DATA EXTRACT Start Marker

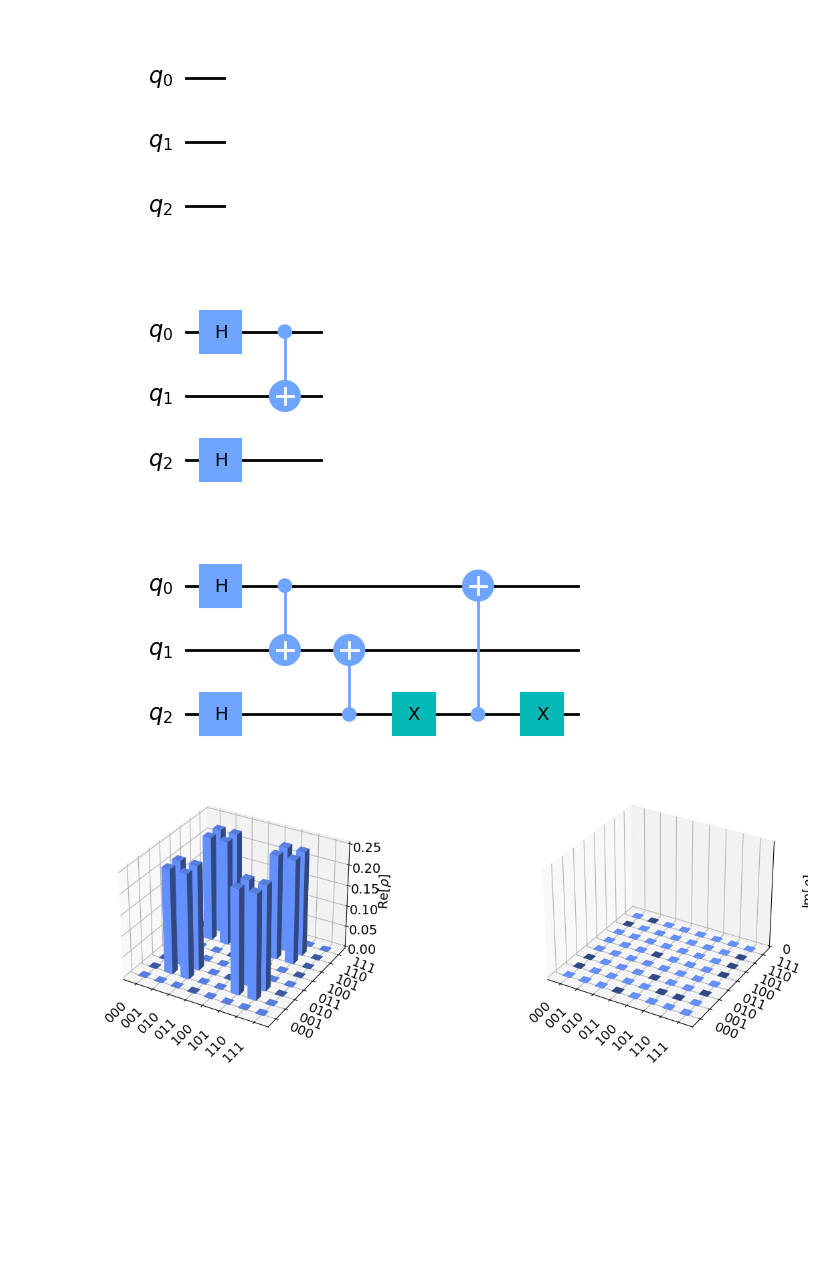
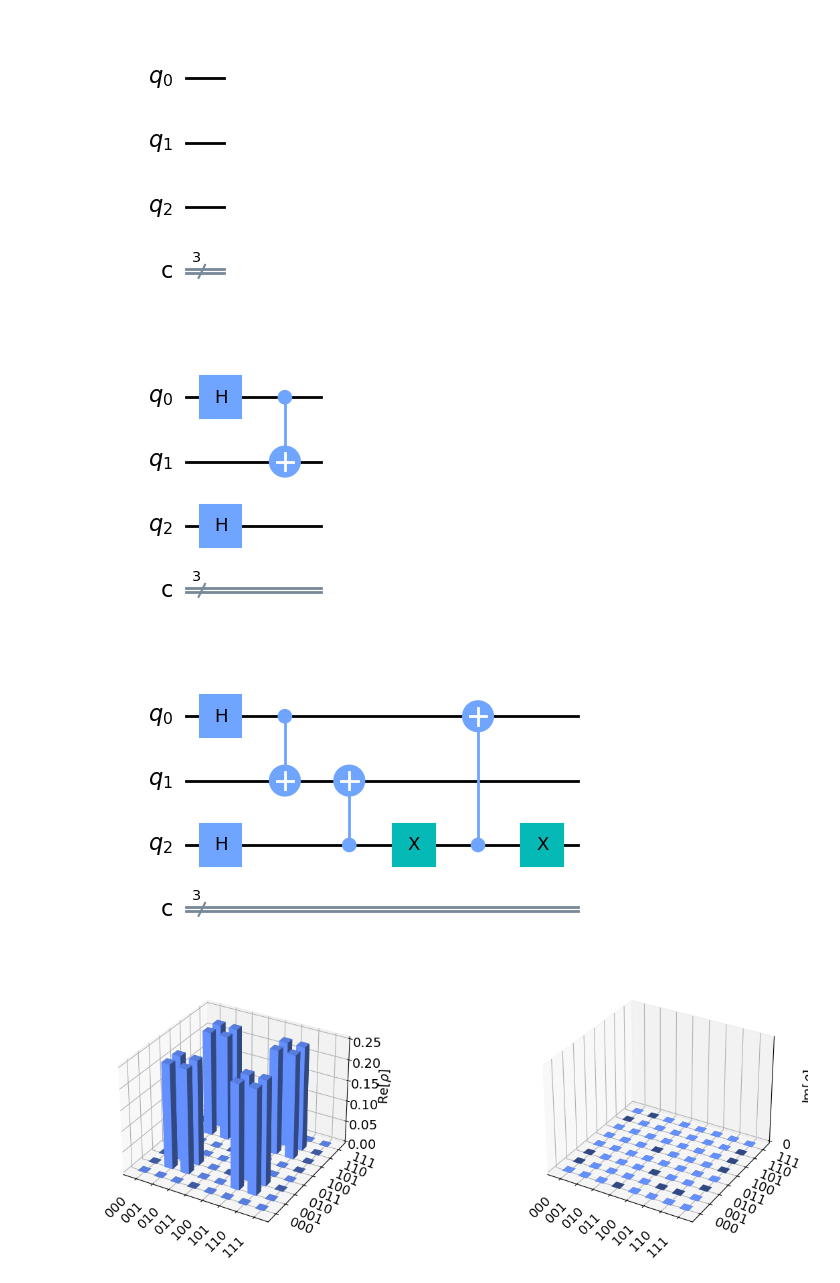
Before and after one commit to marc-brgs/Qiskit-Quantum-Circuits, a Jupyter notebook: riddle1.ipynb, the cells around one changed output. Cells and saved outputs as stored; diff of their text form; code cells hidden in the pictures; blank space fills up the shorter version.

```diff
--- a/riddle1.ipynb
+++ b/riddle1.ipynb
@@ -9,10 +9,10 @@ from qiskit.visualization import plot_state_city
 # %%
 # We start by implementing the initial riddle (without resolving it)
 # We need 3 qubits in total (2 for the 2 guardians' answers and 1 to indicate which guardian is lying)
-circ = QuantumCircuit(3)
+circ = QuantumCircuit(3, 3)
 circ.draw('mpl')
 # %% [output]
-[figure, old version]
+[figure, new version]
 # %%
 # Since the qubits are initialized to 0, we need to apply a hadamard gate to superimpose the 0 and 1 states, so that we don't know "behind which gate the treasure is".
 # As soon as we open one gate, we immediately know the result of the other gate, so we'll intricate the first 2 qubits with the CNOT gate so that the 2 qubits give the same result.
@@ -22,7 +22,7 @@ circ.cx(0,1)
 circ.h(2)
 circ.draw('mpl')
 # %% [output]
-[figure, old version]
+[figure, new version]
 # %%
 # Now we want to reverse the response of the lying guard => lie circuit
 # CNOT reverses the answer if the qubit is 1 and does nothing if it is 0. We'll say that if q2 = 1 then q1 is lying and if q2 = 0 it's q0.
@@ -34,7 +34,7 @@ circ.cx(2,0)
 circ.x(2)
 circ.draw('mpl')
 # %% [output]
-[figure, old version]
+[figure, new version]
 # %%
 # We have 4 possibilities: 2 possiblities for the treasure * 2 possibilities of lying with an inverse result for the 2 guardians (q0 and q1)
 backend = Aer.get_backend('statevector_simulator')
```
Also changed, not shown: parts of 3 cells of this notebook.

DATA EXTRACT End Marker
DATA EXTRACT Start Marker

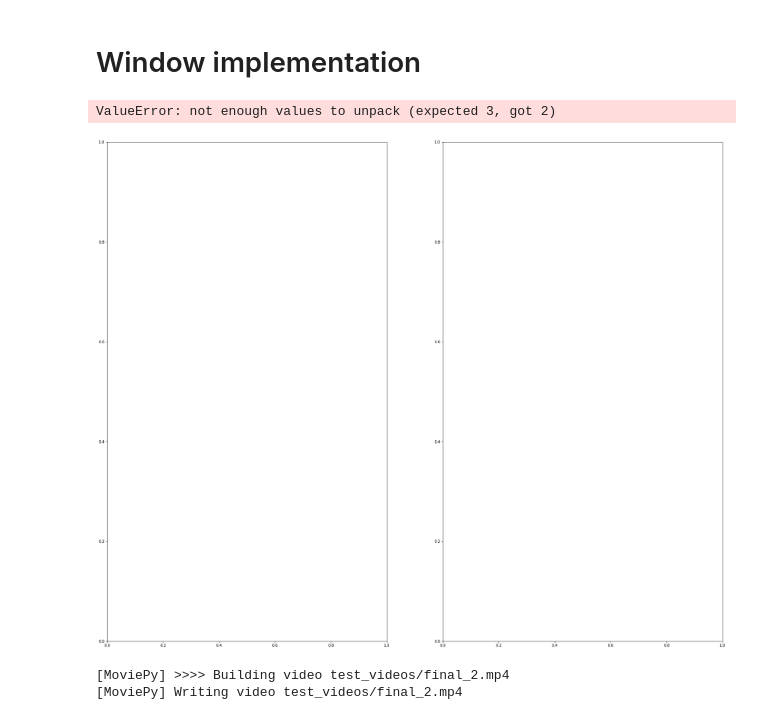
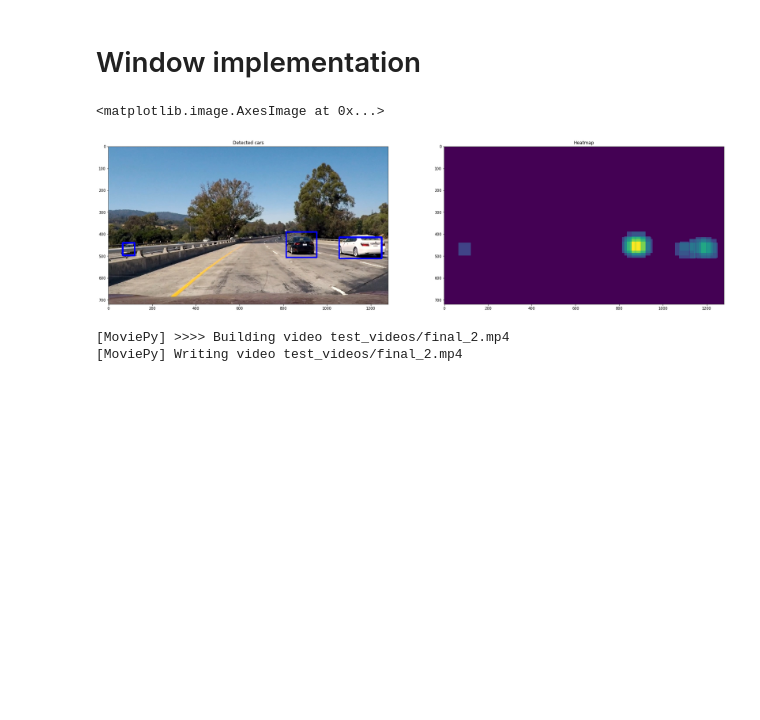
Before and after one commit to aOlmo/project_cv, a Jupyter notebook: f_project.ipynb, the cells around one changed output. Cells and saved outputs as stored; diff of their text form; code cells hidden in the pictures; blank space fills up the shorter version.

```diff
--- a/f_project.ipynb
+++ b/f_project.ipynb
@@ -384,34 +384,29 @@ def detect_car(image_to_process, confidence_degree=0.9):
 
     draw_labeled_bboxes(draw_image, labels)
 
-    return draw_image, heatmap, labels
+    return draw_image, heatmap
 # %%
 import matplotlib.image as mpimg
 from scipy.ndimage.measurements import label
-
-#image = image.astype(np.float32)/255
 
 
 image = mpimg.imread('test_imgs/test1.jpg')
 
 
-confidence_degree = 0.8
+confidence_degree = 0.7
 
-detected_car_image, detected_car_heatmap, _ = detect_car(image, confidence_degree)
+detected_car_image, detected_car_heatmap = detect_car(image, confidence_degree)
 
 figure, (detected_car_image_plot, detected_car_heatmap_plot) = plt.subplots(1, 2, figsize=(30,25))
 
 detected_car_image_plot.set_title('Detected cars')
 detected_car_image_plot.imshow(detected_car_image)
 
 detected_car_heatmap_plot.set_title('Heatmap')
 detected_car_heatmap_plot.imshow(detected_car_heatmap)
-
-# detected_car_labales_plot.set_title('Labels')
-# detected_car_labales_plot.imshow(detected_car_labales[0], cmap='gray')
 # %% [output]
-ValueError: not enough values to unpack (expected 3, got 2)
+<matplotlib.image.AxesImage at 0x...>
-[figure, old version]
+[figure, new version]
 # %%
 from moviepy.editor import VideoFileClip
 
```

DATA EXTRACT End Marker

**EXERCISE OBJECTIVE**. Your answer should be a number alone, please: the count of lines in the listing where the word "need" appears.

**RESPONSE BOX**. 2